Records from a data source:
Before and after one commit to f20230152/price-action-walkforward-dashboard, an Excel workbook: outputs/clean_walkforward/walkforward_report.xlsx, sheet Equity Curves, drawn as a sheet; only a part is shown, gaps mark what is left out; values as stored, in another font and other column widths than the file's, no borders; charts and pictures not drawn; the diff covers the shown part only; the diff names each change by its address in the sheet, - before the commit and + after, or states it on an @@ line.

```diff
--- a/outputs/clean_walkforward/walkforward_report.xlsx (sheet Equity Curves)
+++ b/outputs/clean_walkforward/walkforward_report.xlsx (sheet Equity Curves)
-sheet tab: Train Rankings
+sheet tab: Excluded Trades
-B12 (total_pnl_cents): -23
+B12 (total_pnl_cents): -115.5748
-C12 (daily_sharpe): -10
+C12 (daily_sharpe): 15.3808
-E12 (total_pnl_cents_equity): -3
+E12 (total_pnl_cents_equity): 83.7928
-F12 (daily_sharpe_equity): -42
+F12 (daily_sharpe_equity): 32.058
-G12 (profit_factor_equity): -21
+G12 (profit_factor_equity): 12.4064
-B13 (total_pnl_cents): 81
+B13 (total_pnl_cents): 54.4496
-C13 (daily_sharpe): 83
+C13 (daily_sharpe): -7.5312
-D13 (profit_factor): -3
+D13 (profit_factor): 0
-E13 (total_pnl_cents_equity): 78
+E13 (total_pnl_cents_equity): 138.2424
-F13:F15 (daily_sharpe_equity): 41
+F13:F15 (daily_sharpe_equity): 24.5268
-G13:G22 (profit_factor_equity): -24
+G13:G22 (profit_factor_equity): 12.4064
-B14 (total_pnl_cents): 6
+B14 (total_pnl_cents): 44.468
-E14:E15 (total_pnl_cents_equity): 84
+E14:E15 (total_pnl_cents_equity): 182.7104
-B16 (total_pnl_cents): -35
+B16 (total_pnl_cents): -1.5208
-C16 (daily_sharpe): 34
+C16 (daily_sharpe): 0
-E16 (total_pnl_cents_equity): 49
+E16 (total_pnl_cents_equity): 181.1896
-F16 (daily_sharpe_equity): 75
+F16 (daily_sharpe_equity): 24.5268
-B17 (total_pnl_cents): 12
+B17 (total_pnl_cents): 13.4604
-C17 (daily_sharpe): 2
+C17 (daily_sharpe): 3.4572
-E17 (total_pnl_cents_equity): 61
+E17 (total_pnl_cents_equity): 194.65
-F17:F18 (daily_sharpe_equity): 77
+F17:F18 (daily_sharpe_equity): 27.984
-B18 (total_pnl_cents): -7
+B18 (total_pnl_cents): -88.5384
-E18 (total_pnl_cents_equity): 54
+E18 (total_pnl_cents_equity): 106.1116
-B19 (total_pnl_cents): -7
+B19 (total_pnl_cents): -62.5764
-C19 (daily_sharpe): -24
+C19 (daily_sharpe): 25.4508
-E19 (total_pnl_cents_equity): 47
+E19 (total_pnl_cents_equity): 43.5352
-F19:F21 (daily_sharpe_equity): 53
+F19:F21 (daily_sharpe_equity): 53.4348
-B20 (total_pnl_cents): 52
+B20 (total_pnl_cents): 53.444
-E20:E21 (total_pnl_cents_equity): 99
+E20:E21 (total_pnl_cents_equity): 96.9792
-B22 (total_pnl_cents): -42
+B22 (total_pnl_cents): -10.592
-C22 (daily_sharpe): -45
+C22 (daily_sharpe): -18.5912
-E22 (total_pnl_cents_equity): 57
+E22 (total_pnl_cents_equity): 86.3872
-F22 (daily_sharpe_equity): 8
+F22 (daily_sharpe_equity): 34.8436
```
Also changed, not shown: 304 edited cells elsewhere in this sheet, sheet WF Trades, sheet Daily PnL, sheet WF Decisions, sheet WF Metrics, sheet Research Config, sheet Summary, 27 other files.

WHAT NEEDS TO BE DONE:
Output every record above a second time, exactly.

TASK OUTPUT:
Before and after one commit to f20230152/price-action-walkforward-dashboard, an Excel workbook: outputs/clean_walkforward/walkforward_report.xlsx, sheet Equity Curves, drawn as a sheet; only a part is shown, gaps mark what is left out; values as stored, in another font and other column widths than the file's, no borders; charts and pictures not drawn; the diff covers the shown part only; the diff names each change by its address in the sheet, - before the commit and + after, or states it on an @@ line.

```diff
--- a/outputs/clean_walkforward/walkforward_report.xlsx (sheet Equity Curves)
+++ b/outputs/clean_walkforward/walkforward_report.xlsx (sheet Equity Curves)
-sheet tab: Train Rankings
+sheet tab: Excluded Trades
-B12 (total_pnl_cents): -23
+B12 (total_pnl_cents): -115.5748
-C12 (daily_sharpe): -10
+C12 (daily_sharpe): 15.3808
-E12 (total_pnl_cents_equity): -3
+E12 (total_pnl_cents_equity): 83.7928
-F12 (daily_sharpe_equity): -42
+F12 (daily_sharpe_equity): 32.058
-G12 (profit_factor_equity): -21
+G12 (profit_factor_equity): 12.4064
-B13 (total_pnl_cents): 81
+B13 (total_pnl_cents): 54.4496
-C13 (daily_sharpe): 83
+C13 (daily_sharpe): -7.5312
-D13 (profit_factor): -3
+D13 (profit_factor): 0
-E13 (total_pnl_cents_equity): 78
+E13 (total_pnl_cents_equity): 138.2424
-F13:F15 (daily_sharpe_equity): 41
+F13:F15 (daily_sharpe_equity): 24.5268
-G13:G22 (profit_factor_equity): -24
+G13:G22 (profit_factor_equity): 12.4064
-B14 (total_pnl_cents): 6
+B14 (total_pnl_cents): 44.468
-E14:E15 (total_pnl_cents_equity): 84
+E14:E15 (total_pnl_cents_equity): 182.7104
-B16 (total_pnl_cents): -35
+B16 (total_pnl_cents): -1.5208
-C16 (daily_sharpe): 34
+C16 (daily_sharpe): 0
-E16 (total_pnl_cents_equity): 49
+E16 (total_pnl_cents_equity): 181.1896
-F16 (daily_sharpe_equity): 75
+F16 (daily_sharpe_equity): 24.5268
-B17 (total_pnl_cents): 12
+B17 (total_pnl_cents): 13.4604
-C17 (daily_sharpe): 2
+C17 (daily_sharpe): 3.4572
-E17 (total_pnl_cents_equity): 61
+E17 (total_pnl_cents_equity): 194.65
-F17:F18 (daily_sharpe_equity): 77
+F17:F18 (daily_sharpe_equity): 27.984
-B18 (total_pnl_cents): -7
+B18 (total_pnl_cents): -88.5384
-E18 (total_pnl_cents_equity): 54
+E18 (total_pnl_cents_equity): 106.1116
-B19 (total_pnl_cents): -7
+B19 (total_pnl_cents): -62.5764
-C19 (daily_sharpe): -24
+C19 (daily_sharpe): 25.4508
-E19 (total_pnl_cents_equity): 47
+E19 (total_pnl_cents_equity): 43.5352
-F19:F21 (daily_sharpe_equity): 53
+F19:F21 (daily_sharpe_equity): 53.4348
-B20 (total_pnl_cents): 52
+B20 (total_pnl_cents): 53.444
-E20:E21 (total_pnl_cents_equity): 99
+E20:E21 (total_pnl_cents_equity): 96.9792
-B22 (total_pnl_cents): -42
+B22 (total_pnl_cents): -10.592
-C22 (daily_sharpe): -45
+C22 (daily_sharpe): -18.5912
-E22 (total_pnl_cents_equity): 57
+E22 (total_pnl_cents_equity): 86.3872
-F22 (daily_sharpe_equity): 8
+F22 (daily_sharpe_equity): 34.8436
```
Also changed, not shown: 304 edited cells elsewhere in this sheet, sheet WF Trades, sheet Daily PnL, sheet WF Decisions, sheet WF Metrics, sheet Research Config, sheet Summary, 27 other files.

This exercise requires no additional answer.